World’s Fastest Supercomputer identifies chemicals with potential to stop COVID – 19
- Summit, IBM’s supercomputer equipped with the “brain of AI,” ran thousands of simulations (imitation of the operation of a process) to analyze which drug compounds might effectively stop the virus from infecting host cells.
- The supercomputer identified 77 of them.
- It’s a promising step toward creating the most effective vaccine. “It took us a day or two whereas it would have taken months on a normal computer”.
- SUMMIT was used to analyze a database of over 8,000 compounds that are known from existing drugs, chemicals, herbal medicines, and natural products.
- Its job was to find out compounds that appear to be capable of binding to the SARS-CoV-2 protein spikes, thereby blocking the virus.
- The drugs found will require extensive testing and clinical trials before it can be used as a vaccine.
- The compound, shown in gray, was calculated to bind to the CoV-2 spike protein, shown in cyan, to prevent it from docking to the human cell receptor, shown in purple
Previous achievements by Summit
- Summit has identified patterns in cellular systems that precede Alzheimr’s, analyzed genes that contribute to traits like opioid addiction and predicted extreme weather based on climate simulations.
Japanies Flu Drugs ‘ Clearly Effective In Treating Coronavirus, Say’s China
- Medical authorities in China have said a drug used in Japan to treat new strains of influenza appeared to be effective in coronavirus patients.
- Favipiravir, developed by a subsidiary of Fujifilm, had produced encouraging outcomes in clinical trials in Wuhan and Shenzhen involving 340 patients.
- In 2016, the Japanese government supplied favipiravir as an emergency aid to counter the Ebola virus outbreak in Guinea.
The Ebola drug: Remdesivir
- Remdesivir was originally developed as an Ebola treatment, but the drug has emerged as a frontrunner among potential antiviral drugs to combat Covid-19.
- The drug works against SARS (Severe Acute Respiratory Syndrome) and MERS (Middle East respiratory syndrome), two other coronaviruses that are more lethal but less transmissible.
The anti-malaria drug: chloroquine
- Chloroquine is a cheap, widely available drug that has been routinely used since 1945 against malaria and other conditions.

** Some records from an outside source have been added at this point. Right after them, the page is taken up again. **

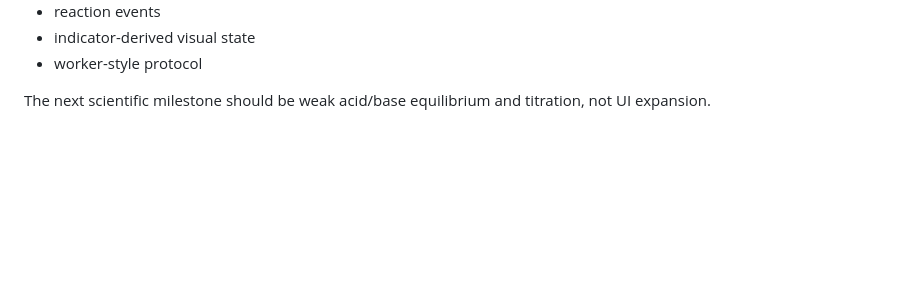
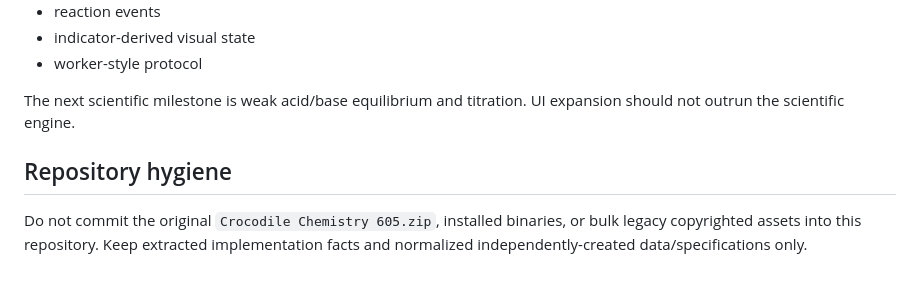
Before and after one commit to MortezaAbbasi57/gules, a Markdown page: docs/research/README.md, the part around one of its changes. Rendered like a GitHub page; blank space fills up the shorter version.

```diff
--- a/docs/research/README.md
+++ b/docs/research/README.md
@@ -57,4 +67,7 @@ Stage 12 code implements the first real scientific vertical slice:
 - indicator-derived visual state
 - worker-style protocol
 
-The next scientific milestone should be weak acid/base equilibrium and titration, not UI expansion.
+The next scientific milestone is weak acid/base equilibrium and titration. UI expansion should not outrun the scientific engine.
+
+## Repository hygiene
+Do not commit the original `Crocodile Chemistry 605.zip`, installed binaries, or bulk legacy copyrighted assets into this repository. Keep extracted implementation facts and normalized independently-created data/specifications only.
```
Also changed, not shown: other parts of docs/research/README.md (+29 -19 lines).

- Doctors said 25% of patients who received the drug tested positive for the virus after six days, compared with 90% of those who did not receive it.
- WHO is also using it in clinical trials for COVID-19.
- Combination of medications lopinavir and ritonavir which are second-line HIV drugs.
- Both were discharged after testing negative twice for the virus, as per the established protocol.
- After positive outcome in Jaipur, 3 patients in Mumbai put on anti-HIV drugs. The Italian tourist who died in Jaipur was a 70- year-old chain smoker; he had tested negative for the coronavirus twice.
The government has revised its clinical management guidelines for COVID-19
- Lopinavir/ Ritonavir should ONLY be used with proper informed expressed consent on a case to case basis for severe cases.
How soon can a drug or a vaccine be expected?
- WHO chief scientist Dr Soumya Swaminathan said: “if everything goes really well, we would probably have a vaccine in the next 12-18 months but even after that there would be the question of availability of sufficient doses. We are probably looking at an 18-24 month window for that.